2011: Decree No 2011-107-PM-RM was introduced to create the National Council for the Environment, a body called the National Climate Change Committee of Mali (CNCCM) whose mission revolves around five (5) thematic groups, in particular adaptation to climate change including risks and disasters; mitigation, reduction of greenhouse gas emissions, avoided deforestation; technology transfer; funding; and capacity building.

2014: Ordinance No. 2014-012-P-RM was issued. This order of the Renewable Energies Agency of Mali (AER-MALI) promotes the large-scale use of renewable energies.

2017: Order No ° 2017-2614 (MEADD-SG) established the National Steering Committee for the “Global Alliance against Climate Change in Mali Phase 2 (AGCC-Mali 2) program.
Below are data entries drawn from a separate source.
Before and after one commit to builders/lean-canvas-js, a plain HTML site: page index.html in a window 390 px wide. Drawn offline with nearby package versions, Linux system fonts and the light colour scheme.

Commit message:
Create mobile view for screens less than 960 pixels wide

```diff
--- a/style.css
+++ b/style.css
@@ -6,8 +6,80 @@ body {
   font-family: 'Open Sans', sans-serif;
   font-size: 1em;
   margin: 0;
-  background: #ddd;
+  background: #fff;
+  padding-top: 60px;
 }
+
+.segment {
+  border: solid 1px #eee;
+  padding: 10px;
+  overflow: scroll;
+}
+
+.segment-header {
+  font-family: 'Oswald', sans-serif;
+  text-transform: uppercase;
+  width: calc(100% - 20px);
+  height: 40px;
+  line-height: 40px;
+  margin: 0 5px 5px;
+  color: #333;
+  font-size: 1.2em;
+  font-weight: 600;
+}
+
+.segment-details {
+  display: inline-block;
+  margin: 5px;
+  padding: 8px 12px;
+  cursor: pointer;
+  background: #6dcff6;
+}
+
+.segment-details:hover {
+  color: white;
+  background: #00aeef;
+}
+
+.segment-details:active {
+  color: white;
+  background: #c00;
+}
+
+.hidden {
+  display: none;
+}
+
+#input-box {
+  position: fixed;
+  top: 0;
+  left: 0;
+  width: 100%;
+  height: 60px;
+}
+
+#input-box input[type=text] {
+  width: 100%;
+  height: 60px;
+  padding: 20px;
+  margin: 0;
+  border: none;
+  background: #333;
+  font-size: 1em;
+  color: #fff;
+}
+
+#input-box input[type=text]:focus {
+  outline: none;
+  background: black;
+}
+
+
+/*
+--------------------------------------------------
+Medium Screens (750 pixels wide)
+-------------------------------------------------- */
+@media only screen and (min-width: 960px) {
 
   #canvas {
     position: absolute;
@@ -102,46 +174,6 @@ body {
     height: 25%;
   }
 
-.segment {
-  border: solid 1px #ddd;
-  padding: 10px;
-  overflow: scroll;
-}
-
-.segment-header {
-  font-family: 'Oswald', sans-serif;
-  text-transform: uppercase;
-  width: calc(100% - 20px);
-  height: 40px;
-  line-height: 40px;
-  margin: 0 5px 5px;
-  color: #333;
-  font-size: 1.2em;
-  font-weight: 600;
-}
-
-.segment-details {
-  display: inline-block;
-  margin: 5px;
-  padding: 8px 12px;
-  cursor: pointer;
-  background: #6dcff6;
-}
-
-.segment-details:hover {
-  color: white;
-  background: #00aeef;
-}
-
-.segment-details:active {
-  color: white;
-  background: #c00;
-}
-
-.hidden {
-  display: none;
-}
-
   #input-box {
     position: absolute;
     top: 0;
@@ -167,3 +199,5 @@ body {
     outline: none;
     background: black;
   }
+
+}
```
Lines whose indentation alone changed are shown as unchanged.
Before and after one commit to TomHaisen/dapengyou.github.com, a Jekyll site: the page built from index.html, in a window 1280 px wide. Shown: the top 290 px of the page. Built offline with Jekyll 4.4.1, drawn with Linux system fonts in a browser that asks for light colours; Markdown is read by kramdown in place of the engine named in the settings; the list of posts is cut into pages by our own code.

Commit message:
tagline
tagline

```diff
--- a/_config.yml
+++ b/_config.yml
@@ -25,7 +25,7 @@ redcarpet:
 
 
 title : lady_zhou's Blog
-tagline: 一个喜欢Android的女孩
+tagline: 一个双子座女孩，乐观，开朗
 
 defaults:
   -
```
2017: Decree No. 2017-0326/P-RM was created to govern all the measures and practices taken by households to preserve their health against the adverse effects resulting from physical, biological and chemical factors relating to home hygiene in the Republic of Mali. Chapter II defines the following concepts: companion animal; cohabitation; contamination; waste; household waste; special waste; shower; potable water; and domestic wastewater.

2018: ​​Ordinance No ° 2018-021 / P-RM was instituted. This ordinance creates the Chamber of Mines of Mali whose mission is to organize and represent natural and legal persons working in the various sectors of mining activities. To this end, it is responsible for: ensuring the registration of natural and legal persons operating in the sector under the conditions which will be determined by regulation; give its opinion at the request of the public authorities; and make suggestions on its own initiatives.

Case Studies: Transnational Environmental Crime, Human Security, and Biosecurity

  • Artisanal gold mining poses grave threats to human security in Mali. Mining operations across the country use chemicals and dredge rivers – a patent violation of national laws. The city of Kayes is among the most severely affected with respect to said mining operations, generating 26 tons of artisanal gold in 2019 and US$1.23 billion. Mercury and cyanide to separate gold, for example, are often smuggled into Mali from Benin, Togo, Burkina Faso and Senegal through illicit trafficking routes. A recent report reveals that approximately 33 tons of mercury enter the country illegally every year – the majority of which is used for mining operations in Kayes. Cyanide use has also resulted in the proliferation of cyanidation ponds. These ponds plague villages, destroying agriculture, fishing and herding due to groundwater contamination that can lead to animal and human poisoning. What is more, cyanide is lethal when ingested, causing rapid paralysis, headaches, nausea, vertigo, anxiety, altered mental states, rapid breathing and high blood pressure. Threats to human security disproportionately impact Mali women.  In Kayes alone, women represented 33% of the 298 307 artisanal miners identified in 2019 and these miners bore the brunt of exposure to these hazardous chemicals. The enforcement of environmental regulations is stifled because these chemicals are often hidden and transported in food trucks and stored in warehouses, making investigation efforts futile.

References and Further Reading


Minister of the Environment and Sanitation and Sustainable Development: Mr. Diabate Aboubacar,